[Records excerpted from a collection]
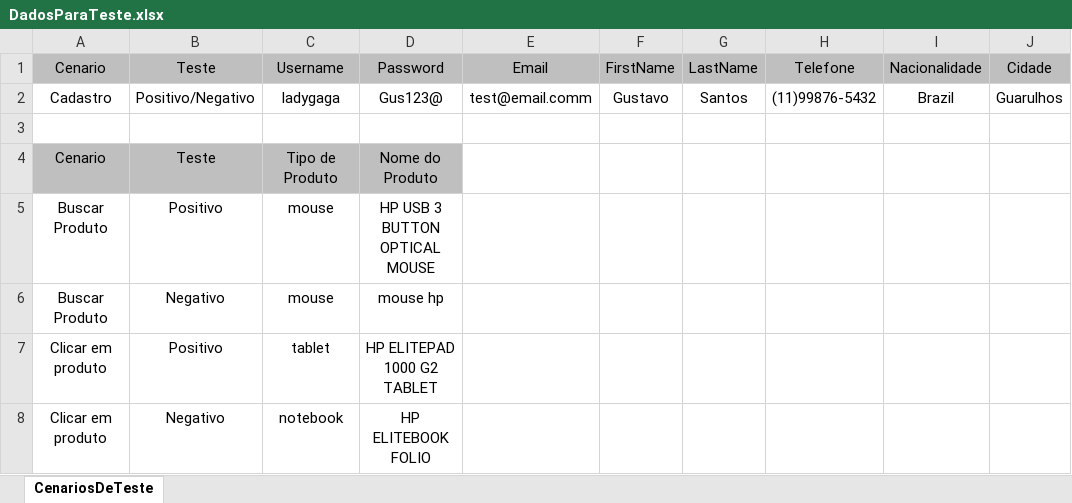
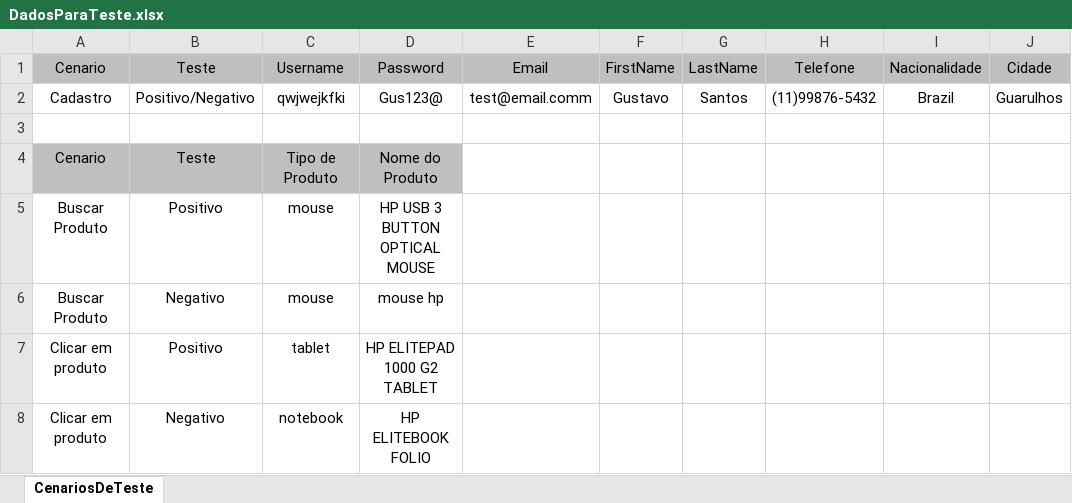
Before and after one commit to DrGusOlisan/Projeto-BDD-RSINET, an Excel workbook: src/main/java/br/com/rsinet/hub_bdd/dadosParaTeste/DadosParaTeste.xlsx, sheet CenariosDeTeste, drawn as a sheet; only a part is shown; values as stored, in another font and other column widths than the file's, no borders; the diff names each change by its address in the sheet, - before the commit and + after, or states it on an @@ line.

```diff
--- a/src/main/java/br/com/rsinet/hub_bdd/dadosParaTeste/DadosParaTeste.xlsx (sheet CenariosDeTeste)
+++ b/src/main/java/br/com/rsinet/hub_bdd/dadosParaTeste/DadosParaTeste.xlsx (sheet CenariosDeTeste)
-C2: ladygaga
+C2: qwjwejkfki
```
Also changed, not shown: 23 other files.
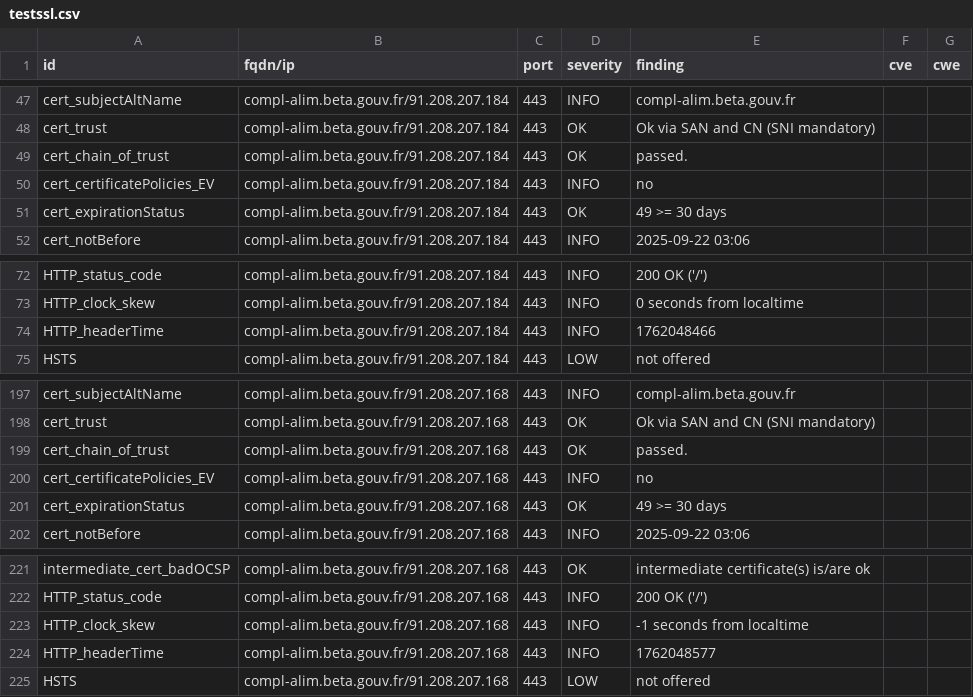
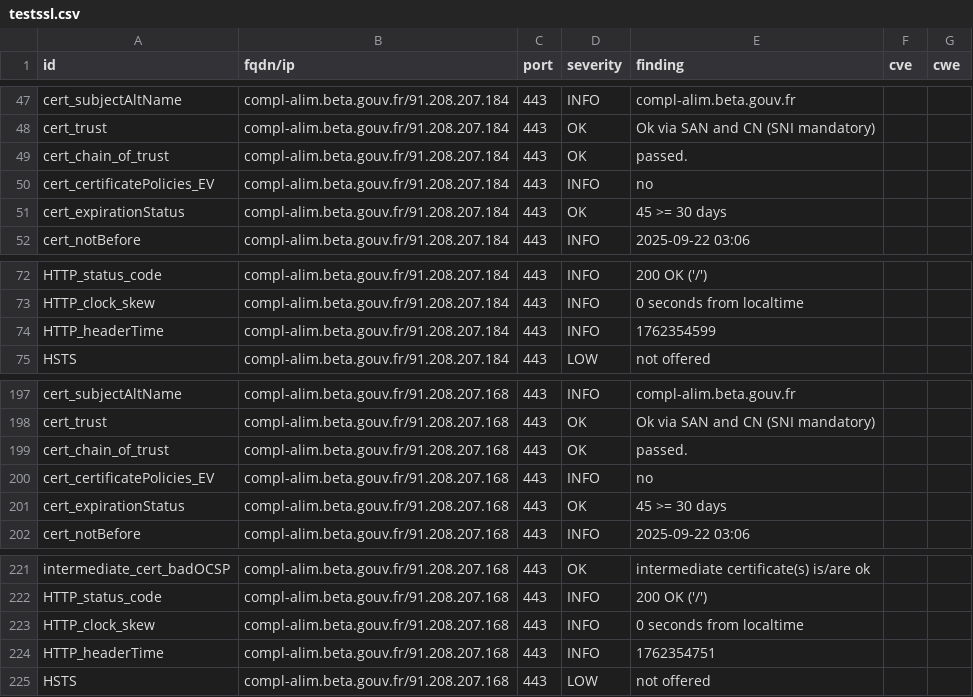
Before and after one commit to incubateur-agriculture/dashlord, a CSV file: results/aHR0cHM6Ly9jb21wbC1hbGltLmJldGEuZ291di5mcg==/testssl.csv, drawn as a sheet; only a part is shown, gaps mark what is left out.

```diff
--- a/results/aHR0cHM6Ly9jb21wbC1hbGltLmJldGEuZ291di5mcg==/testssl.csv
+++ b/results/aHR0cHM6Ly9jb21wbC1hbGltLmJldGEuZ291di5mcg==/testssl.csv
@@ -50,3 +50,3 @@
 "cert_certificatePolicies_EV","compl-alim.beta.gouv.fr/91.208.207.184","443","INFO","no","",""
-"cert_expirationStatus","compl-alim.beta.gouv.fr/91.208.207.184","443","OK","49 >= 30 days","",""
+"cert_expirationStatus","compl-alim.beta.gouv.fr/91.208.207.184","443","OK","45 >= 30 days","",""
 "cert_notBefore","compl-alim.beta.gouv.fr/91.208.207.184","443","INFO","2025-09-22 03:06","",""
@@ -73,3 +73,3 @@
 "HTTP_clock_skew","compl-alim.beta.gouv.fr/91.208.207.184","443","INFO","0 seconds from localtime","",""
-"HTTP_headerTime","compl-alim.beta.gouv.fr/91.208.207.184","443","INFO","1762048466","",""
+"HTTP_headerTime","compl-alim.beta.gouv.fr/91.208.207.184","443","INFO","1762354599","",""
 "HSTS","compl-alim.beta.gouv.fr/91.208.207.184","443","LOW","not offered","",""
@@ -200,3 +200,3 @@
 "cert_certificatePolicies_EV","compl-alim.beta.gouv.fr/91.208.207.168","443","INFO","no","",""
-"cert_expirationStatus","compl-alim.beta.gouv.fr/91.208.207.168","443","OK","49 >= 30 days","",""
+"cert_expirationStatus","compl-alim.beta.gouv.fr/91.208.207.168","443","OK","45 >= 30 days","",""
 "cert_notBefore","compl-alim.beta.gouv.fr/91.208.207.168","443","INFO","2025-09-22 03:06","",""
@@ -222,4 +222,4 @@
 "HTTP_status_code","compl-alim.beta.gouv.fr/91.208.207.168","443","INFO","200 OK ('/')","",""
-"HTTP_clock_skew","compl-alim.beta.gouv.fr/91.208.207.168","443","INFO","-1 seconds from localtime","",""
-"HTTP_headerTime","compl-alim.beta.gouv.fr/91.208.207.168","443","INFO","1762048577","",""
+"HTTP_clock_skew","compl-alim.beta.gouv.fr/91.208.207.168","443","INFO","0 seconds from localtime","",""
+"HTTP_headerTime","compl-alim.beta.gouv.fr/91.208.207.168","443","INFO","1762354751","",""
 "HSTS","compl-alim.beta.gouv.fr/91.208.207.168","443","LOW","not offered","",""
```
Also changed, not shown: 16 other files.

**Work required**:
Where a line of the data holds "files", show that line.

**Your response**:
Also changed, not shown: 23 other files.
Also changed, not shown: 16 other files.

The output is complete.